COVID-19

Philippines’ new COVID-19 cases breach 7,000 for 3rd straight day

Philippines’ new COVID-19 cases breach 7,000 for 3rd straight day

COVID-19. Passengers wearing face masks and face shields for protection against the coronavirus walk at a train station in Manila on January 29, 2021.

File photo by Eloisa Lopez/Reuters

The tally of 7,757 new COVID-19 cases on Sunday, March 21, is the Philippines' second highest one-day count since the pandemic began

More than 7,000 new COVID-19 cases were reported in the Philippines for the 3rd day in a row on Sunday, March 21, as the country’s caseload breached 663,000.

The Department of Health (DOH) announced 7,757 new cases on Sunday, bringing the country’s total confirmed coronavirus cases to 663,794.

This followed two consecutive single-day records for new cases, with 7,103 on Friday, March 19, and 7,999 on Saturday, March 20.

Sunday’s tally is now the second highest one-day count since the pandemic began, next only to Saturday’s tally.

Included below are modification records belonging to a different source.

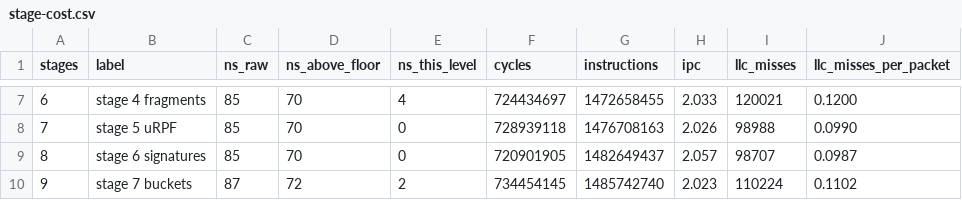
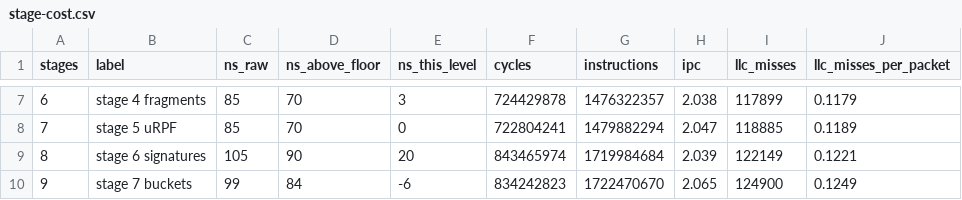
Before and after one commit to lorica-labs/lorica, a CSV file: bench/results/stage-cost/stage-cost.csv, drawn as a sheet; only a part is shown, gaps mark what is left out; the diff covers the shown part only.

Commit message:
Record what the signature cascade costs against the new baseline
Nineteen nanoseconds and two hundred and thirty-four instructions a packet for a
stage that matches nothing: the reference packet is a legitimate UDP datagram
that triggers no vector and still pays the walk. Twenty-three percent of the
pipeline for zero decisions, which is what a branch cascade costs and what a jump
table would aim at.

Two ceilings move with it and neither is raised here. The JITed program is 7063
bytes against a ceiling of 5853 and the instruction count 983 against 765, both
deliberately left red: they are re-baselined once, when all seven stages are in,
so that one deliberate diff line covers them instead of two that mean less.

Also records why a build failed on the lab machine and not locally: the deploy
script ships with tar, so it adds and overwrites but never deletes, and a module
file removed by a merge went on cohabiting with the directory that replaced it.

```diff
--- a/bench/results/stage-cost/stage-cost.csv
+++ b/bench/results/stage-cost/stage-cost.csv
@@ -7,4 +7,4 @@ stages,label,ns_raw,ns_above_floor,ns_this_level,cycles,instructions,ipc,llc_mis
-6,stage 4 fragments,85,70,4,724434697,1472658455,2.033,120021,0.1200
-7,stage 5 uRPF,85,70,0,728939118,1476708163,2.026,98988,0.0990
-8,stage 6 signatures,85,70,0,720901905,1482649437,2.057,98707,0.0987
-9,stage 7 buckets,87,72,2,734454145,1485742740,2.023,110224,0.1102
+6,stage 4 fragments,85,70,3,724429878,1476322357,2.038,117899,0.1179
+7,stage 5 uRPF,85,70,0,722804241,1479882294,2.047,118885,0.1189
+8,stage 6 signatures,105,90,20,843465974,1719984684,2.039,122149,0.1221
+9,stage 7 buckets,99,84,-6,834242823,1722470670,2.065,124900,0.1249
```
Also changed, not shown: 32 edited cells elsewhere in this file, 9 other files.
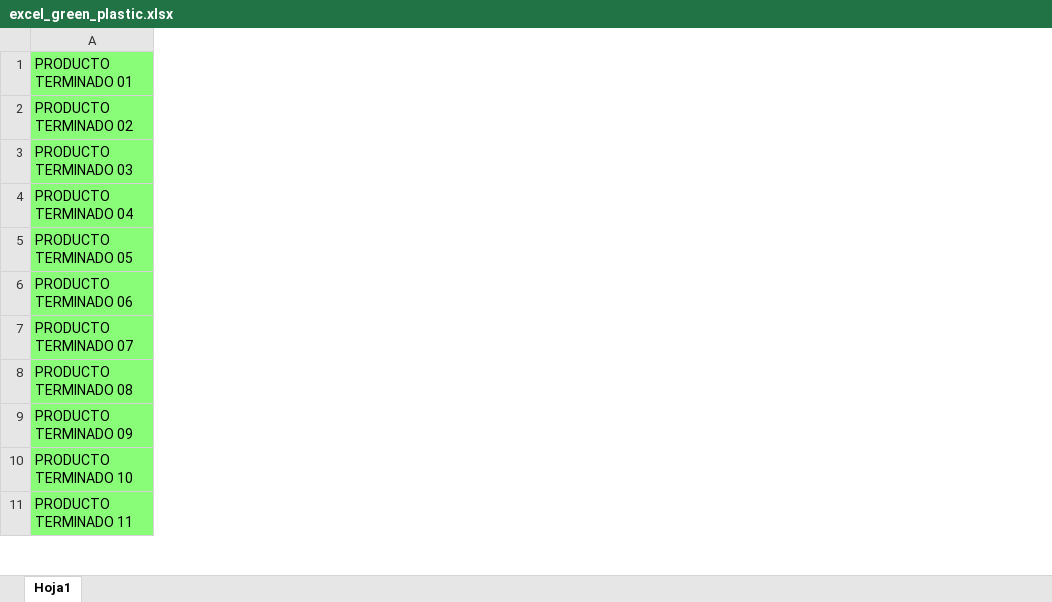
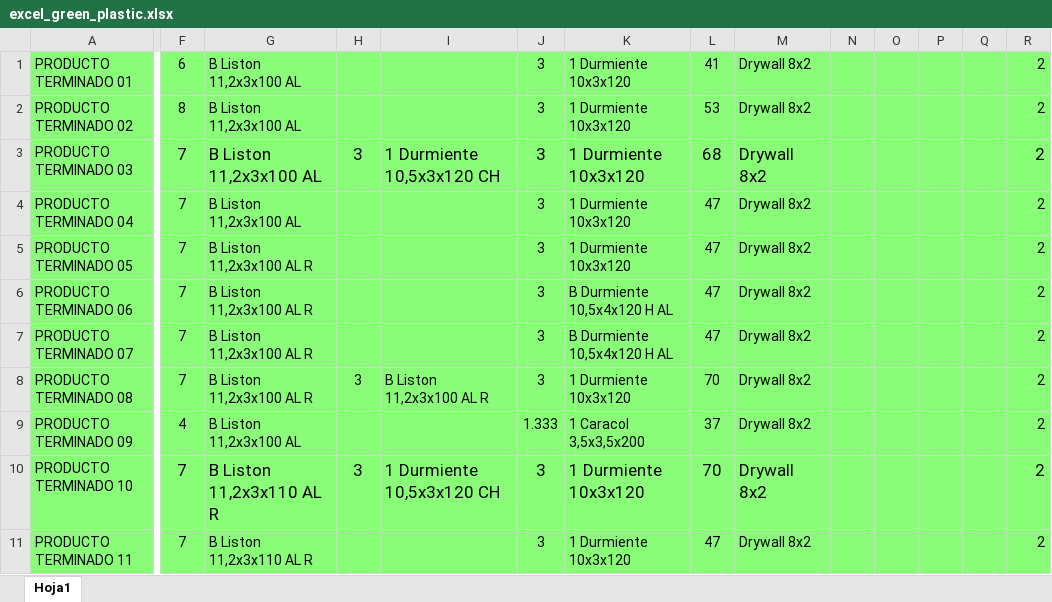
Before and after one commit to YonielYsutiz/quoter-green-plastic, an Excel workbook: database/seeders/data/excel_green_plastic.xlsx, sheet Hoja1, drawn as a sheet; only a part is shown, gaps mark what is left out; values as stored, in another font and other column widths than the file's, no borders; the diff names each change by its address in the sheet, - before the commit and + after, or states it on an @@ line.

Commit message:
Modification in the excel function to take the productfeature in excel

```diff
--- a/database/seeders/data/excel_green_plastic.xlsx (sheet Hoja1)
+++ b/database/seeders/data/excel_green_plastic.xlsx (sheet Hoja1)
+column F, rows 1-11: 6 | 8 | 7 | 7 | 7 | 7 | 7 | 7 | 4 | 7 | 7
+column G, rows 1-11: B Liston 11,2x3x100 AL | B Liston 11,2x3x100 AL | B Liston 11,2x3x100 AL | B Liston 11,2x3x100 AL | B Liston 11,2x3x100 AL R | B Liston 11,2x3x100 AL R | B Liston 11,2x3x100 AL R | B Liston 11,2x3x100 AL R | B Liston 11,2x3x100 AL | B Liston 11,2x3x110 AL R | B Liston 11,2x3x110 AL R
+column H, rows 3-10: 3 |  |  |  |  | 3 |  | 3
+column I, rows 3-10: 1 Durmiente 10,5x3x120 CH |  |  |  |  | B Liston 11,2x3x100 AL R |  | 1 Durmiente 10,5x3x120 CH
+column J, rows 1-11: 3 | 3 | 3 | 3 | 3 | 3 | 3 | 3 | 1.333 | 3 | 3
+column K, rows 1-11: 1 Durmiente 10x3x120 | 1 Durmiente 10x3x120 | 1 Durmiente 10x3x120 | 1 Durmiente 10x3x120 | 1 Durmiente 10x3x120 | B Durmiente 10,5x4x120 H AL | B Durmiente 10,5x4x120 H AL | 1 Durmiente 10x3x120 | 1 Caracol 3,5x3,5x200 | 1 Durmiente 10x3x120 | 1 Durmiente 10x3x120
+column L, rows 1-11: 41 | 53 | 68 | 47 | 47 | 47 | 47 | 70 | 37 | 70 | 47
+column M, rows 1-11: all Drywall 8x2
+column N, empty
+column O, empty
+column P, empty
+column Q, empty
+column R, rows 1-11: all 2
```
Also changed, not shown: 10 other files.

It was only on March 9, less than two weeks ago, when the Philippines’ total cases reached the 600,000 mark.

The DOH also reported 39 new deaths due to COVID-19 on Sunday, bringing the death toll to 12,968.

Meanwhile, recoveries went up by 15,288, most of which are due to the DOH’s weekly time-based tagging of mild and asymptomatic cases as recoveries. This raised total recoveries to 577,754.

Of the total cases, 73,072 or 11% are active.

So far, the country’s latest daily positivity rate has remained high, at 14.8% based on data as of 12 pm on Saturday.

Due to the fast rise in new COVID-19 cases, the DOH on Saturday night urged Filipinos to act with “extreme vigilance” especially during the upcoming Holy Week.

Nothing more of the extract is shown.